“I hugged the olive tree. It was precious to me, so I hugged it. I felt like I was hugging my child. I’d raised the tree like my child. They attacked around 500 trees filled with olives. Each tree could have filled two sacks of olives. They destroyed my olive tree, but I grew them back. I tended them and they came back even better than before. Settlers will never be able to take my land. This is our land not theirs. We will keep resisting until the world ends.” –Mahfodah Shtayyeh (2005 video)
“I hugged the olive tree… I’d raised the tree like my child.”
On November 27, 2005, a Palestinian woman was photographed hugging an olive tree after it was attacked by Israeli settlers.
Get to know the story behind this iconic image. pic.twitter.com/YUS57QjrFc
— Al Jazeera World (@AlJazeeraWorld) November 10, 2023
November 26 will be World Olive Tree Day according to the 40th session of the UNESCO General Conference (2019). The olive tree has symbolised peace and harmony for millennia.
World Olive Tree Day was proclaimed at the 40th session of the UNESCO General Conference in 2019 and takes place on 26 November every year. The olive tree, specifically the olive branch, holds an important place in the minds of men and women. Since ancient times, it has symbolized peace, wisdom and harmony and as such is important not just to the countries where these noble trees grow, but to people and communities around the world.
Think ‘holding out an olive branch’, an idiom that comes from Genesis 8:11 where we read “And the dove came into him in the evening; and, lo, in her mouth was an olive leaf plucked off: so Noah knew that the waters were abated from off the earth.”
However, in Palestine where the people have been cultivating olives for thousands of years, the olive tree has itself become a subject of destructive battles as settlers cut down or burn the olive groves. Al-Walaja, for example, is a Palestinian village in the occupied West Bank, four kilometres northwest of Bethlehem and is the site of Al-Badawi, an ancient olive tree “claimed to be approximately 5,000-year-old and therefore the second oldest olive tree in the world after “The Sisters” olive trees in Bchaaleh, Northern Lebanon.”
It is estimated that about 700,000 Israeli settlers are living illegally in the occupied West Bank and extremist elements are becoming more violent. In October this year (2023) a Palestinian farmer harvesting olives “was shot dead by settlers in the occupied West Bank city of Nablus. ‘We are now during the olive harvest season – people have not been able to reach 60 percent of olive trees in the Nablus area because of settler attacks,’ according to Ghassan Daghlas, a Palestinian Authority official monitoring settler activity.”
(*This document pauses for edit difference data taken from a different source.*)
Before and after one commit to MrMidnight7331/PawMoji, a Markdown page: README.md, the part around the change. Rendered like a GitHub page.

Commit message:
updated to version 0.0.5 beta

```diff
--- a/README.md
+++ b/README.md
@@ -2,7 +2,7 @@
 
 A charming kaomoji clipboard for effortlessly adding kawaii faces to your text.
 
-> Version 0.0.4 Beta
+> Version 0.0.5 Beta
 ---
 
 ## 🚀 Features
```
Traditionally, harvest time would bring families and neighbours together, helping each other in a process called “al Ouna”. The importance to these communities for unity and an income has led to the trees being depicted in the arts, and in particular the visual arts. Many paintings show farmers and families gathering the olives or show the ancient trees as symbols of their struggle and resilience.
“Olive Harvest” by Maher Naji.
The close connection between the farmers and their trees was famously illustrated in the photo of Mahfodah from the village of Salem hugging what is left of one of her olive trees. This photo has since been the source of many posters and paintings illustrating the political conflicts that the people have been forced to endure.
Life for the artists has not been easy either. They have focused on themes such as nationalism, identity, and land. As a result, their art can be political and the artists “sometimes suffer from the confiscation of artwork, refusal to license artists’ organizations, surveillance, and arrests.”
According to Sliman Mansour, a Palestinian painter based in Jerusalem, the olive tree “represents the steadfastness of the Palestinian people, who are able to live under difficult circumstances”, and like the “way that the trees can survive and have deep roots in their land so, too, do the Palestinian people.”
Painting by Salam Kanaan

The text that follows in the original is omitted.